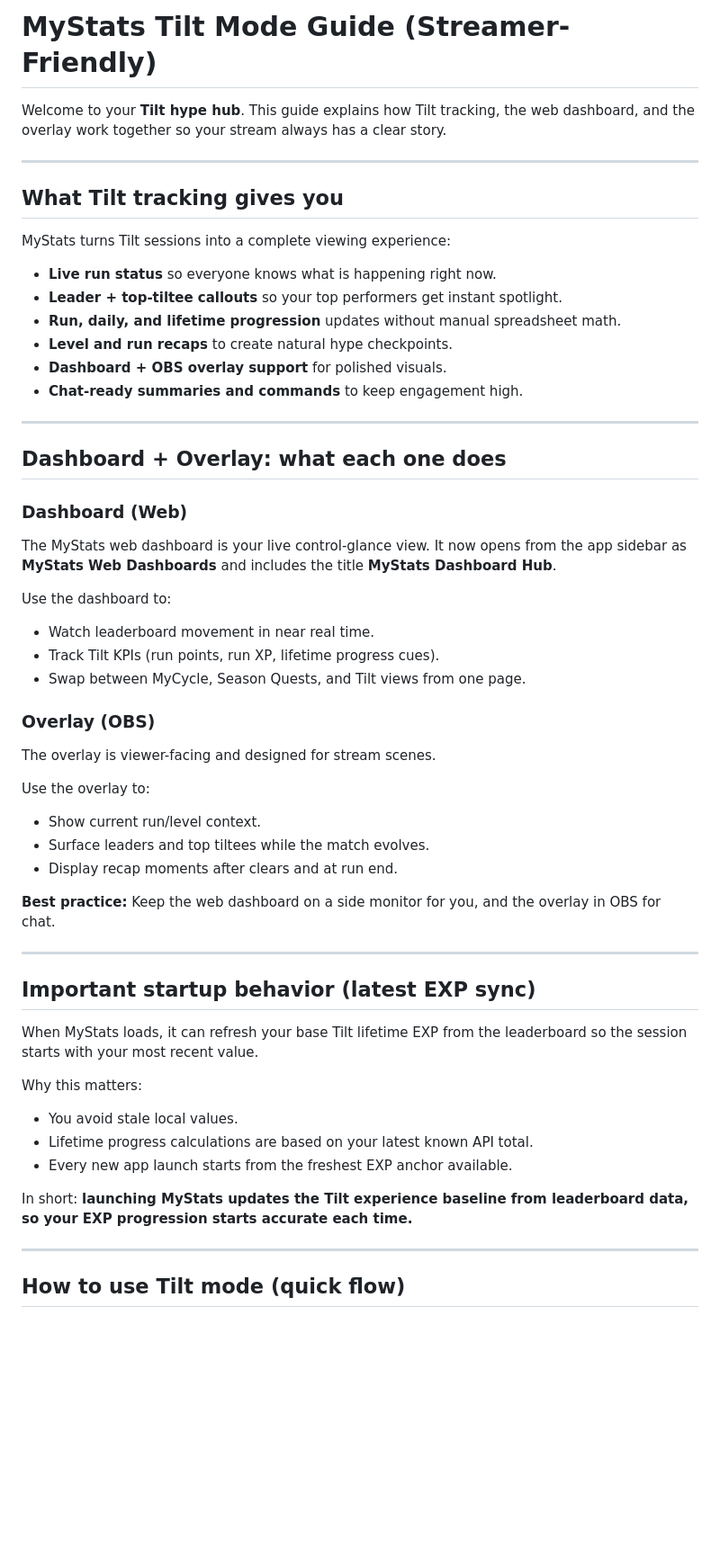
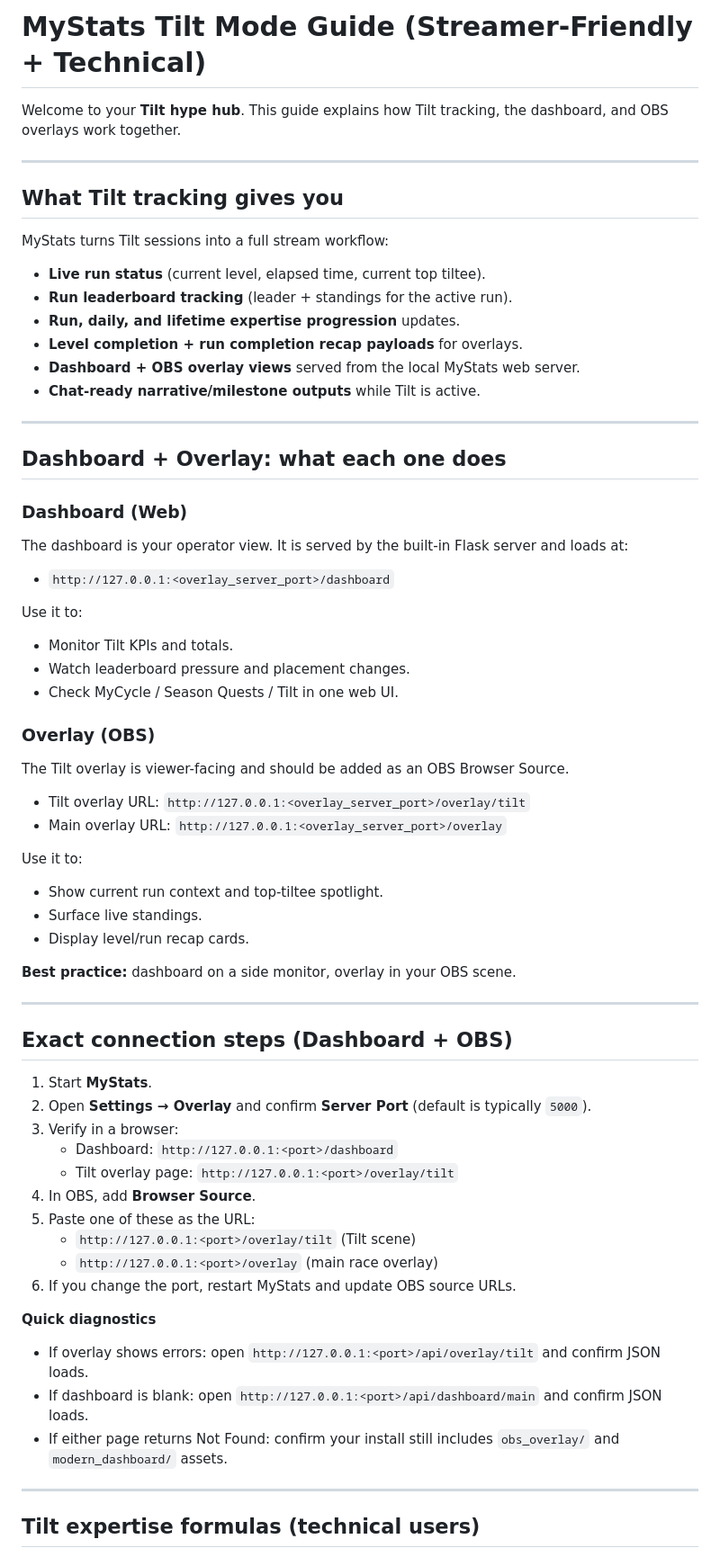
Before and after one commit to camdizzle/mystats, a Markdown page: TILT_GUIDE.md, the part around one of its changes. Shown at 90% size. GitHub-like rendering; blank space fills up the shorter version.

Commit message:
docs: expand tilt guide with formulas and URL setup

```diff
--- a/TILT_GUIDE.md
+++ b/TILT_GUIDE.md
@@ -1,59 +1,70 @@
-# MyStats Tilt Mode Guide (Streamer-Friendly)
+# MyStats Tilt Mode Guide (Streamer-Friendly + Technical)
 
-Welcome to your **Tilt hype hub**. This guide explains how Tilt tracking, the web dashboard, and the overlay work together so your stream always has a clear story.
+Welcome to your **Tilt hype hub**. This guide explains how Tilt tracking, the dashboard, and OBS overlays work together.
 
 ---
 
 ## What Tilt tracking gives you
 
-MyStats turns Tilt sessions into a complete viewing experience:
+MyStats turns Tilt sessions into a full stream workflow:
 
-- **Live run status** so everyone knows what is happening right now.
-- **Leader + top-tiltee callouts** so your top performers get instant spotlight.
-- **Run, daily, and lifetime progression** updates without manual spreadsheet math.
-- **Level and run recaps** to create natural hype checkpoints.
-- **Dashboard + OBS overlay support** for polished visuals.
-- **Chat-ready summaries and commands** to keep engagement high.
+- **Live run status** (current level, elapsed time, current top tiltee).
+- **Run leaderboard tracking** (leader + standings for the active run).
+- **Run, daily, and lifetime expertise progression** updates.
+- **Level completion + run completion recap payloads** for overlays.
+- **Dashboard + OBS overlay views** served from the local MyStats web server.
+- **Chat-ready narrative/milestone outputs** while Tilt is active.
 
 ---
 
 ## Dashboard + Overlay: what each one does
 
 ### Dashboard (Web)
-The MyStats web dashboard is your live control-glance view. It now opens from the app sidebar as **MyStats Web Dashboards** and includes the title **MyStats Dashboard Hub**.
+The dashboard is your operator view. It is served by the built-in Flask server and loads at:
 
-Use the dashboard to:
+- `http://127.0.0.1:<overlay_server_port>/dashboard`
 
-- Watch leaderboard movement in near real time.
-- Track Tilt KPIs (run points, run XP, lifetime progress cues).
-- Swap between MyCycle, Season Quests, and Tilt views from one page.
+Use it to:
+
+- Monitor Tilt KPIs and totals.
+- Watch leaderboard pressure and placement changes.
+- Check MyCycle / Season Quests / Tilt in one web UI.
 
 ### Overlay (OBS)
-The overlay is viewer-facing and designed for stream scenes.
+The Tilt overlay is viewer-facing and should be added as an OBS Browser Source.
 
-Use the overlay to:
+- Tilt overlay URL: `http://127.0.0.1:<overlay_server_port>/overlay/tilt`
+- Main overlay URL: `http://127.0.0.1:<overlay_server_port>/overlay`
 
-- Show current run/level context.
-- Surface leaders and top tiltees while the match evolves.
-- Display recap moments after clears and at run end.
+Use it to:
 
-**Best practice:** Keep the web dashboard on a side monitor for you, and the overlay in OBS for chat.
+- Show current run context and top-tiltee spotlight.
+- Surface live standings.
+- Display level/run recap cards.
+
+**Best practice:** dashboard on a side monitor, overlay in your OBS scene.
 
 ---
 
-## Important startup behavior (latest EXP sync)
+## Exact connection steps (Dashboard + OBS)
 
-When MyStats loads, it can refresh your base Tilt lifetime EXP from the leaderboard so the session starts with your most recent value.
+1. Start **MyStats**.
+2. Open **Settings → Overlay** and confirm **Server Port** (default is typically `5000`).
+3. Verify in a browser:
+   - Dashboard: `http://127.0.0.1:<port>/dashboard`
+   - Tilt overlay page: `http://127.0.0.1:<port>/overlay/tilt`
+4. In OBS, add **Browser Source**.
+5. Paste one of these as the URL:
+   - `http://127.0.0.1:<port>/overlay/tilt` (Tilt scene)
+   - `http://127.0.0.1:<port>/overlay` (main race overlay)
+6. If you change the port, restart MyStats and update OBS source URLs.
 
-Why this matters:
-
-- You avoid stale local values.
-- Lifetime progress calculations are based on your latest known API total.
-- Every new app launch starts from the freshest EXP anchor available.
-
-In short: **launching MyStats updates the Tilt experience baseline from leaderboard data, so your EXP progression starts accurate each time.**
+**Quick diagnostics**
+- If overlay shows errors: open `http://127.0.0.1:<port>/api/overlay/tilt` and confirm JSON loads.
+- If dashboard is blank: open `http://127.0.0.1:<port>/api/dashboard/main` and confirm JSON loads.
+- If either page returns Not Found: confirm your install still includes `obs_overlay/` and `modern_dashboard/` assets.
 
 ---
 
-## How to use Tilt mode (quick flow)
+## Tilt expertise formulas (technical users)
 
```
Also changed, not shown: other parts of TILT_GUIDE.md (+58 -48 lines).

::::

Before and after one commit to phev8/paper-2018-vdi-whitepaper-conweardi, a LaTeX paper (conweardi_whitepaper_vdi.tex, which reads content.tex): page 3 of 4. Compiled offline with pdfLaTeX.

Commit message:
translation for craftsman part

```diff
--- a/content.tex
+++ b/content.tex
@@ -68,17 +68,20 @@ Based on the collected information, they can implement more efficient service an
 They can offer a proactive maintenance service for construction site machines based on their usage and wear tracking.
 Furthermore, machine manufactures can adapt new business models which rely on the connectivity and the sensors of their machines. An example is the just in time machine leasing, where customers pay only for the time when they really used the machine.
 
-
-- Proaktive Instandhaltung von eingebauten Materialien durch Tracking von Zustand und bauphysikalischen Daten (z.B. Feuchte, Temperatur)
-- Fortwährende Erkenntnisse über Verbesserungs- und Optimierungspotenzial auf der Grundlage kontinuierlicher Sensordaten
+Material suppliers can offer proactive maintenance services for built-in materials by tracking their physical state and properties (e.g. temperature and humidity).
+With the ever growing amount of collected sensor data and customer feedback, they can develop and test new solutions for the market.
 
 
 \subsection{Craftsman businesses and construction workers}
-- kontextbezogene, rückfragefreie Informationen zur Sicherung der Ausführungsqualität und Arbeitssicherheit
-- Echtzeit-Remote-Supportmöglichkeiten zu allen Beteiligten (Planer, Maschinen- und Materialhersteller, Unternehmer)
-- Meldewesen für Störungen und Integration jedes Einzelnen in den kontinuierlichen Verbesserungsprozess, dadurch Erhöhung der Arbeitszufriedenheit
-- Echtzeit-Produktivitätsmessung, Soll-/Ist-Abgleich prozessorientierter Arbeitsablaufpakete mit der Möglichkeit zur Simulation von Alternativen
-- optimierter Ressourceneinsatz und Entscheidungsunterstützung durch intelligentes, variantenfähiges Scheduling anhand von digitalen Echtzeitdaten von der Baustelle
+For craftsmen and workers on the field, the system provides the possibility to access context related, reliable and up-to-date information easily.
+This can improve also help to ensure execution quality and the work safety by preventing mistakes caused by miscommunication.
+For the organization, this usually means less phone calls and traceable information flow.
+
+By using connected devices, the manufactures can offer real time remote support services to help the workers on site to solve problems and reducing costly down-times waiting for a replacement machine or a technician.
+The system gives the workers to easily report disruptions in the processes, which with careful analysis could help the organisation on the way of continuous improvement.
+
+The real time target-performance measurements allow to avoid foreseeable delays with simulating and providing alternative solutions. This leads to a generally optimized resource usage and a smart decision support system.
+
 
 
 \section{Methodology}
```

::::

The answer should consist of every line from the listing above that includes the word "your".

-Welcome to your **Tilt hype hub**. This guide explains how Tilt tracking, the web dashboard, and the overlay work together so your stream always has a clear story.
+Welcome to your **Tilt hype hub**. This guide explains how Tilt tracking, the dashboard, and OBS overlays work together.
-- **Leader + top-tiltee callouts** so your top performers get instant spotlight.
-The MyStats web dashboard is your live control-glance view. It now opens from the app sidebar as **MyStats Web Dashboards** and includes the title **MyStats Dashboard Hub**.
+The dashboard is your operator view. It is served by the built-in Flask server and loads at:
+**Best practice:** dashboard on a side monitor, overlay in your OBS scene.
-When MyStats loads, it can refresh your base Tilt lifetime EXP from the leaderboard so the session starts with your most recent value.
-- Lifetime progress calculations are based on your latest known API total.
-In short: **launching MyStats updates the Tilt experience baseline from leaderboard data, so your EXP progression starts accurate each time.**
+- If either page returns Not Found: confirm your install still includes `obs_overlay/` and `modern_dashboard/` assets.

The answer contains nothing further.